Furthermore, the Supreme Court properly granted that branch of the plaintiff's motion which was pursuant to CPLR 3211(a) to dismiss the RKJ defendants' counterclaim, which alleged fraud in the procurement of the agreement.
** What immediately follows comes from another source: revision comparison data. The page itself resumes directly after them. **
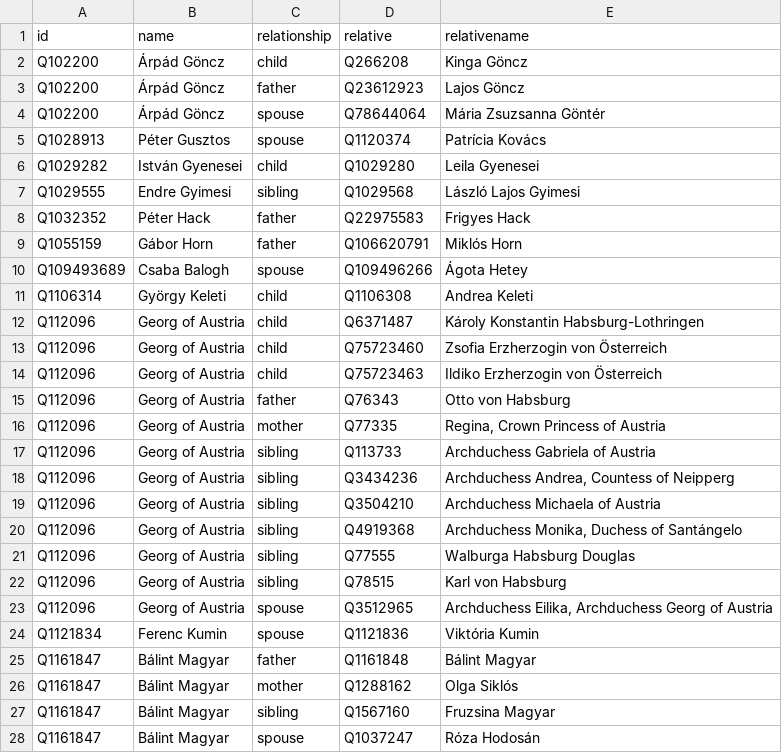
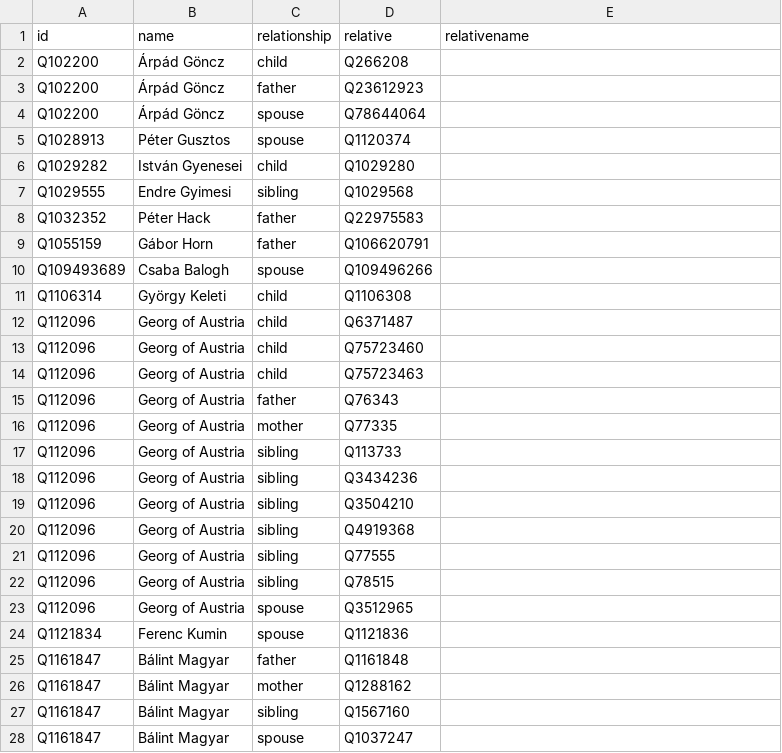
Before and after one commit to every-politician-scrapers/hungary-cabinet, a CSV file: html/family.csv, drawn as a sheet; only a part is shown; the diff covers the shown part only.

Commit message:
PCB update

```diff
--- a/html/family.csv
+++ b/html/family.csv
@@ -1,28 +1,28 @@
 id,name,relationship,relative,relativename
-Q102200,Árpád Göncz,child,Q266208,Kinga Göncz
-Q102200,Árpád Göncz,father,Q23612923,Lajos Göncz
-Q102200,Árpád Göncz,spouse,Q78644064,Mária Zsuzsanna Göntér
-Q1028913,Péter Gusztos,spouse,Q1120374,Patrícia Kovács
-Q1029282,István Gyenesei,child,Q1029280,Leila Gyenesei
-Q1029555,Endre Gyimesi,sibling,Q1029568,László Lajos Gyimesi
-Q1032352,Péter Hack,father,Q22975583,Frigyes Hack
-Q1055159,Gábor Horn,father,Q106620791,Miklós Horn
-Q109493689,Csaba Balogh,spouse,Q109496266,Ágota Hetey
-Q1106314,György Keleti,child,Q1106308,Andrea Keleti
-Q112096,Georg of Austria,child,Q6371487,Károly Konstantin Habsburg-Lothringen
-Q112096,Georg of Austria,child,Q75723460,Zsofia Erzherzogin von Österreich
-Q112096,Georg of Austria,child,Q75723463,Ildiko Erzherzogin von Österreich
-Q112096,Georg of Austria,father,Q76343,Otto von Habsburg
-Q112096,Georg of Austria,mother,Q77335,"Regina, Crown Princess of Austria"
-Q112096,Georg of Austria,sibling,Q113733,Archduchess Gabriela of Austria
-Q112096,Georg of Austria,sibling,Q3434236,"Archduchess Andrea, Countess of Neipperg"
-Q112096,Georg of Austria,sibling,Q3504210,Archduchess Michaela of Austria
-Q112096,Georg of Austria,sibling,Q4919368,"Archduchess Monika, Duchess of Santángelo"
-Q112096,Georg of Austria,sibling,Q77555,Walburga Habsburg Douglas
-Q112096,Georg of Austria,sibling,Q78515,Karl von Habsburg
-Q112096,Georg of Austria,spouse,Q3512965,"Archduchess Eilika, Archduchess Georg of Austria"
-Q1121834,Ferenc Kumin,spouse,Q1121836,Viktória Kumin
-Q1161847,Bálint Magyar,father,Q1161848,Bálint Magyar
-Q1161847,Bálint Magyar,mother,Q1288162,Olga Siklós
-Q1161847,Bálint Magyar,sibling,Q1567160,Fruzsina Magyar
-Q1161847,Bálint Magyar,spouse,Q1037247,Róza Hodosán
+Q102200,Árpád Göncz,child,Q266208,
+Q102200,Árpád Göncz,father,Q23612923,
+Q102200,Árpád Göncz,spouse,Q78644064,
+Q1028913,Péter Gusztos,spouse,Q1120374,
+Q1029282,István Gyenesei,child,Q1029280,
+Q1029555,Endre Gyimesi,sibling,Q1029568,
+Q1032352,Péter Hack,father,Q22975583,
+Q1055159,Gábor Horn,father,Q106620791,
+Q109493689,Csaba Balogh,spouse,Q109496266,
+Q1106314,György Keleti,child,Q1106308,
+Q112096,Georg of Austria,child,Q6371487,
+Q112096,Georg of Austria,child,Q75723460,
+Q112096,Georg of Austria,child,Q75723463,
+Q112096,Georg of Austria,father,Q76343,
+Q112096,Georg of Austria,mother,Q77335,
+Q112096,Georg of Austria,sibling,Q113733,
+Q112096,Georg of Austria,sibling,Q3434236,
+Q112096,Georg of Austria,sibling,Q3504210,
+Q112096,Georg of Austria,sibling,Q4919368,
+Q112096,Georg of Austria,sibling,Q77555,
+Q112096,Georg of Austria,sibling,Q78515,
+Q112096,Georg of Austria,spouse,Q3512965,
+Q1121834,Ferenc Kumin,spouse,Q1121836,
+Q1161847,Bálint Magyar,father,Q1161848,
+Q1161847,Bálint Magyar,mother,Q1288162,
+Q1161847,Bálint Magyar,sibling,Q1567160,
+Q1161847,Bálint Magyar,spouse,Q1037247,
```
Also changed, not shown: 115 edited cells elsewhere in this file.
The RKJ defendants' claims are barred by the agreement's “as is” clause (see J. Remora Maintenance LLC v. Efromovich, 103 AD3d 501, 502; Princes Point, LLC v. AKRF Eng'g, P.C., 94 AD3d 588), as well as its specific disclaimer of representations regarding the condition of the subject assets. “While a general merger clause is ineffective to exclude parol evidence of fraud in the inducement, a specific disclaimer defeats any allegation that the contract was executed in reliance upon contrary oral representations” (Barnaba Realty Group, LLC v. Solomon, 121 AD3d 730, 731; see DiBuono v. Abbey, LLC, 95 AD3d 1062, 1064; McGowan v. Winant Place Assoc., 270 A.D.2d 466, 467; Busch v. Mastropierro, 258 A.D.2d 492; Taormina v. Hibsher, 215 A.D.2d 549). Here, the agreement at issue specifically provided that the seller made no express or implied representations or warranties as to the ownership or condition of the purchased assets.
The RKJ defendants' remaining contentions are without merit.
Motion by the appellant-respondent to strike Point I of the reply brief of the respondents-appellants on an appeal and cross appeal from an order of the Supreme Court, Nassau County, dated January 9, 2014. By decision and order on motion of this Court dated January 21, 2015, the motion was held in abeyance and referred to the panel of Justices hearing the appeal and cross appeal for determination upon the argument or submission thereof.
Upon the papers filed in support of the motion, the papers filed in opposition thereto, and upon the argument of the appeal and cross appeal, it is
ORDERED that the motion is granted, Point I of the reply brief of the respondents-appellants is stricken, and that point has not been considered in the determination of the appeal and cross appeal.